▶ [Exercise description]:
Report every line of the entries that contains the word "added".

[Opening Available records section]

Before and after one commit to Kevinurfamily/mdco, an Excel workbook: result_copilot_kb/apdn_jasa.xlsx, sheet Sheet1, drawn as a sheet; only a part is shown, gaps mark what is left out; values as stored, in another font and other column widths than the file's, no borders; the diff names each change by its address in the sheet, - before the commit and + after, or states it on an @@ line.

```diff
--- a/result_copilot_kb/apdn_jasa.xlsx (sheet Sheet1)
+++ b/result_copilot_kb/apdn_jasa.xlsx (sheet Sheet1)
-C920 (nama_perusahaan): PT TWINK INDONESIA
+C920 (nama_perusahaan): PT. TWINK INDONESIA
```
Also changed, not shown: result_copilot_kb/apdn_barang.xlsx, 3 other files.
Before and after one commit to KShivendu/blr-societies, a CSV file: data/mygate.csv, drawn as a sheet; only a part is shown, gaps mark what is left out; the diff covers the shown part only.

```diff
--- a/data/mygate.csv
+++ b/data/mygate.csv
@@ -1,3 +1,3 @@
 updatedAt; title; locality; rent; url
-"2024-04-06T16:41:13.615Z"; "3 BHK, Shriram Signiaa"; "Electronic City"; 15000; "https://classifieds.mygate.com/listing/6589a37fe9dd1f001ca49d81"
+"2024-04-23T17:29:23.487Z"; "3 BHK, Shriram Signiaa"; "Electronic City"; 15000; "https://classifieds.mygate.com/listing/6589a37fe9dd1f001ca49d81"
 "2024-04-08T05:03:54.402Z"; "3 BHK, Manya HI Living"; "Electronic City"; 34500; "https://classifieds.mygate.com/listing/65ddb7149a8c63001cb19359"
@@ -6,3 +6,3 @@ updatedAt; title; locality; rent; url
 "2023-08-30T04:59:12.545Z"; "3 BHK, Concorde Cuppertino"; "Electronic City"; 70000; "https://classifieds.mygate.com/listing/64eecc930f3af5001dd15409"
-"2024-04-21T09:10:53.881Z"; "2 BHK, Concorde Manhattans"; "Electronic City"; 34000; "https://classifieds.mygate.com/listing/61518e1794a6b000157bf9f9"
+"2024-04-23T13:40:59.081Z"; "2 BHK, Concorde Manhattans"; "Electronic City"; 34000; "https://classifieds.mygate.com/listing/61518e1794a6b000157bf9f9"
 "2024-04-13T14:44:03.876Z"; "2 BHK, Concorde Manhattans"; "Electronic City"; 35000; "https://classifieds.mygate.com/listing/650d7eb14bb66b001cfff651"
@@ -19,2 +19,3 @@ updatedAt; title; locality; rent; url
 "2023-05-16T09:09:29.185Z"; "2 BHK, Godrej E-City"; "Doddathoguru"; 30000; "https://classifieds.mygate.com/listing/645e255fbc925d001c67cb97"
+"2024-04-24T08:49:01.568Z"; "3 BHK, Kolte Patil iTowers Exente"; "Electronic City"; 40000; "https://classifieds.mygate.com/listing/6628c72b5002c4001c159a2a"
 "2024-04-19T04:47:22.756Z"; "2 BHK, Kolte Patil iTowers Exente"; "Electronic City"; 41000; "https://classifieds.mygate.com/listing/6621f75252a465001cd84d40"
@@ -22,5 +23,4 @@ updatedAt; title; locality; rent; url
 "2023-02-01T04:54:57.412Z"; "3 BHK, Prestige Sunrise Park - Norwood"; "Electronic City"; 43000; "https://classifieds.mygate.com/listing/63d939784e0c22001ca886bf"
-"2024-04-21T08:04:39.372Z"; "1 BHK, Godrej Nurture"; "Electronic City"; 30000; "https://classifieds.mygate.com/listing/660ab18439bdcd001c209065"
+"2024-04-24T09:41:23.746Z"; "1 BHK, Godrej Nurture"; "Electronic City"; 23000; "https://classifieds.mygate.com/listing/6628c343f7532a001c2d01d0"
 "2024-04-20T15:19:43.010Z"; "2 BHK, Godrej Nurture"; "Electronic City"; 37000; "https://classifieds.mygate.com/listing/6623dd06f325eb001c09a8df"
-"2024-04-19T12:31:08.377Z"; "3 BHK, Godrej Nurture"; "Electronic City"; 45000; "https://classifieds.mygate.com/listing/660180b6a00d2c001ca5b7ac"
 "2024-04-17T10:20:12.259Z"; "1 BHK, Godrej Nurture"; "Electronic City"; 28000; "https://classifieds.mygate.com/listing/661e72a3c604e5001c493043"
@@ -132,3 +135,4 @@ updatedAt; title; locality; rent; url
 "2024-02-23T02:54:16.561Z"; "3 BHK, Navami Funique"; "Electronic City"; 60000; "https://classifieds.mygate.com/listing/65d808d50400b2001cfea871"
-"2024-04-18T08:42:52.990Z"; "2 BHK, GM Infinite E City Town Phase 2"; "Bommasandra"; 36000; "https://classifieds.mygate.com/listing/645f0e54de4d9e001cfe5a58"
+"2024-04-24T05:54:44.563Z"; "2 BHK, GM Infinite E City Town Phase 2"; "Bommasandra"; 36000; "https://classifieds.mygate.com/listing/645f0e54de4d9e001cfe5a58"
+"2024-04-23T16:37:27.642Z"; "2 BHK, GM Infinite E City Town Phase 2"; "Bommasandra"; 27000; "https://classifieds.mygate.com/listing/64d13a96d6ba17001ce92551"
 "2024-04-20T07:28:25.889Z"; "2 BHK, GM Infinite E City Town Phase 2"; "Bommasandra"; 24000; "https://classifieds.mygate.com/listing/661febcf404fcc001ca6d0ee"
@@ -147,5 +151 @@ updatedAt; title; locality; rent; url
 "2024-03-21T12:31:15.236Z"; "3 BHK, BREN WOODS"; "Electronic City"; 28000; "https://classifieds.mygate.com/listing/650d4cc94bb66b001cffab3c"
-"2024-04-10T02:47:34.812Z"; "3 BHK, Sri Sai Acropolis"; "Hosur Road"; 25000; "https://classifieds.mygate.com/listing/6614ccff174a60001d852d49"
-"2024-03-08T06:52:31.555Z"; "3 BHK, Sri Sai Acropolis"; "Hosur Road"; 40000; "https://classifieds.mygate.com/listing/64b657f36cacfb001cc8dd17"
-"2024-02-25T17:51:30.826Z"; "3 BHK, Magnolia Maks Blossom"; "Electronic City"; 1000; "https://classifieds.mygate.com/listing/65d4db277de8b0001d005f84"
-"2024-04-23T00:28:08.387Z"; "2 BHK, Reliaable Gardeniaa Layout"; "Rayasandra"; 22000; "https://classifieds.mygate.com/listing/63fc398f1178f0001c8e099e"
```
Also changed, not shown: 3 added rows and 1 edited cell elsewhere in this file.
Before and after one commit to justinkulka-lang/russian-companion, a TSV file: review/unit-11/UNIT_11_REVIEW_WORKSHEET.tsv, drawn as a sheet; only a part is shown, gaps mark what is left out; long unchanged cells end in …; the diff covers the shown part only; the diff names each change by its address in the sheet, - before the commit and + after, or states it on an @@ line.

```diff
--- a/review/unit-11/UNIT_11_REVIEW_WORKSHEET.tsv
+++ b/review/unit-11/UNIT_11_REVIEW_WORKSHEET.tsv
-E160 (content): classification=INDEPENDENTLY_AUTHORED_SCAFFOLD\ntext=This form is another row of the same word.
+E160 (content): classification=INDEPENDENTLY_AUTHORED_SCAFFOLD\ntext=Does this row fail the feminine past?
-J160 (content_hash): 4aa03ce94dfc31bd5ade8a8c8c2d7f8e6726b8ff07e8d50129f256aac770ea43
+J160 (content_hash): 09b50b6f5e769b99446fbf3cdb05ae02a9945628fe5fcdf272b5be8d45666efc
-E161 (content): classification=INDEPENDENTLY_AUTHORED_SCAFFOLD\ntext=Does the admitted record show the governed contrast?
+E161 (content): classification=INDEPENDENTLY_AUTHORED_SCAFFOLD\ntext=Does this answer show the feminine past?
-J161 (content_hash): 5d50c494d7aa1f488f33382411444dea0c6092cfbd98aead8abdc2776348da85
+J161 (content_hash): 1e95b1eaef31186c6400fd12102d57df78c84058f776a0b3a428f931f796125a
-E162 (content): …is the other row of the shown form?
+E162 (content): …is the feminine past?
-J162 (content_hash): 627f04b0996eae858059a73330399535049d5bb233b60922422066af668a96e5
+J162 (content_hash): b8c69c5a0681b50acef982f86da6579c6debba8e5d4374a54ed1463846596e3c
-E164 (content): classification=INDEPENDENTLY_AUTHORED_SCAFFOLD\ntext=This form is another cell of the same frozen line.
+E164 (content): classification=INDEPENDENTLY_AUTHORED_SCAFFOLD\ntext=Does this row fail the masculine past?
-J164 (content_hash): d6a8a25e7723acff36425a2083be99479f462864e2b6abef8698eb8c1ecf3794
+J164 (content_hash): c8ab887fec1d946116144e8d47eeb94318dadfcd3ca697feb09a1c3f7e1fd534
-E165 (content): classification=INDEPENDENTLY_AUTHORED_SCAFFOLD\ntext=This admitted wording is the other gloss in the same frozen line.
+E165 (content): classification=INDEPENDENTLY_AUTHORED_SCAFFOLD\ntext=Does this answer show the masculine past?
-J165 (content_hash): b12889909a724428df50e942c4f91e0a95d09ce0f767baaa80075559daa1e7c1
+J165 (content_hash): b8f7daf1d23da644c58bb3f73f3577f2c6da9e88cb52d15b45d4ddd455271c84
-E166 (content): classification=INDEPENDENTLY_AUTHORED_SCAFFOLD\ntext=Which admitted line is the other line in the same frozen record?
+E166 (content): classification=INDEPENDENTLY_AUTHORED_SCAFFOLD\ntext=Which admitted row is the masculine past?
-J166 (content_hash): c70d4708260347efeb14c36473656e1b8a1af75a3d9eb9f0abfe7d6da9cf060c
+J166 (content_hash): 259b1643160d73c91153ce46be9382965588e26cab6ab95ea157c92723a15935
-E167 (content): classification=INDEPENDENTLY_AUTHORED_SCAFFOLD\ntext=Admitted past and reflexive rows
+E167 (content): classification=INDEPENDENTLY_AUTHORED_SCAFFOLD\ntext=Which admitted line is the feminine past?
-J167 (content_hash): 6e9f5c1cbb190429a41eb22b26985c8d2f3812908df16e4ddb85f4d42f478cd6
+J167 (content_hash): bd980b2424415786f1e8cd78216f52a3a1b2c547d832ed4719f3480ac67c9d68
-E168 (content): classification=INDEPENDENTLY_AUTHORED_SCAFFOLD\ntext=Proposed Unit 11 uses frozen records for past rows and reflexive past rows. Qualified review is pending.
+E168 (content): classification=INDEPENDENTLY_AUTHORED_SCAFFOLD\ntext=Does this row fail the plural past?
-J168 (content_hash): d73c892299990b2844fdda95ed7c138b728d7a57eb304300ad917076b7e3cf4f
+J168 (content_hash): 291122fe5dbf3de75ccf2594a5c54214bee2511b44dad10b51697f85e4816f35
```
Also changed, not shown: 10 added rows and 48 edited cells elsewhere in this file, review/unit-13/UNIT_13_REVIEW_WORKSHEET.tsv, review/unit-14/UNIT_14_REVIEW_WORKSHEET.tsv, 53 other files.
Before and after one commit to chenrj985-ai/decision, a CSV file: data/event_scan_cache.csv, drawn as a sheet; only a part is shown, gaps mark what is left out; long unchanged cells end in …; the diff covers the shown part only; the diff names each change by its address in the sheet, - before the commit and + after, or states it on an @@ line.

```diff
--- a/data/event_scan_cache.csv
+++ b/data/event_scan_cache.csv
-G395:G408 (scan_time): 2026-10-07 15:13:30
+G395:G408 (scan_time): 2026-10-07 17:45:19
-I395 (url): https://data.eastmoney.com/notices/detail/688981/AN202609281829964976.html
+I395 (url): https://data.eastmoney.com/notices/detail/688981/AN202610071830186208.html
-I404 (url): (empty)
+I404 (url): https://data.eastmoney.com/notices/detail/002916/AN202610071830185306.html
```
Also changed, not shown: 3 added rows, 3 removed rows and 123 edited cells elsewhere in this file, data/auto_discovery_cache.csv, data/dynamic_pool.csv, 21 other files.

[Closing Available records section]

▶ [Response area]:
Also changed, not shown: 3 added rows and 1 edited cell elsewhere in this file.
Also changed, not shown: 10 added rows and 48 edited cells elsewhere in this file, review/unit-13/UNIT_13_REVIEW_WORKSHEET.tsv, review/unit-14/UNIT_14_REVIEW_WORKSHEET.tsv, 53 other files.
Also changed, not shown: 3 added rows, 3 removed rows and 123 edited cells elsewhere in this file, data/auto_discovery_cache.csv, data/dynamic_pool.csv, 21 other files.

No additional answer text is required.